:: THE RECORDS ::

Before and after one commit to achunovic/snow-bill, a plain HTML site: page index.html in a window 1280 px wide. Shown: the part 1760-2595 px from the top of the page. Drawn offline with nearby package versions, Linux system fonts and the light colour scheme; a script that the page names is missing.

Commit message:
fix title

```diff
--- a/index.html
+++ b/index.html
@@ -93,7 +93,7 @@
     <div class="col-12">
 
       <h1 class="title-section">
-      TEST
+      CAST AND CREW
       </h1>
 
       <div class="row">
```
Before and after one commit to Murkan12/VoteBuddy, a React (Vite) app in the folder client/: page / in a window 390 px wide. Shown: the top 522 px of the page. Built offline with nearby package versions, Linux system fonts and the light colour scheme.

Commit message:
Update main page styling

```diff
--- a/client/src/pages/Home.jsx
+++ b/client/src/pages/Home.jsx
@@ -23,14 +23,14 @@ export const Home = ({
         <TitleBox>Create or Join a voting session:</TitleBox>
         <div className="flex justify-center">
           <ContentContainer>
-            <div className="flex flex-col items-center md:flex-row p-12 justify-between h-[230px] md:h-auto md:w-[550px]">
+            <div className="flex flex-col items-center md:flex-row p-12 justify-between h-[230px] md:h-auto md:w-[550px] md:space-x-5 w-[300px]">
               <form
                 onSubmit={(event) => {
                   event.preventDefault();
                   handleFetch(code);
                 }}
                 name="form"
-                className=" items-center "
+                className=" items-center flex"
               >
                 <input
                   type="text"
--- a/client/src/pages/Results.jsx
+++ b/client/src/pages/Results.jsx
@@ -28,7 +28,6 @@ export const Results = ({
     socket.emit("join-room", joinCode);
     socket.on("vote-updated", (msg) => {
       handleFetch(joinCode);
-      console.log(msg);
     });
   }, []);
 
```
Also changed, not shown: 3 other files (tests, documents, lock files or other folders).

:: YOUR INSTRUCTIONS ::
Which lines in the records contain the word "pages"? Copy each one.

:: SOLUTION TO THIS EXERCISE ::
--- a/client/src/pages/Home.jsx
+++ b/client/src/pages/Home.jsx
--- a/client/src/pages/Results.jsx
+++ b/client/src/pages/Results.jsx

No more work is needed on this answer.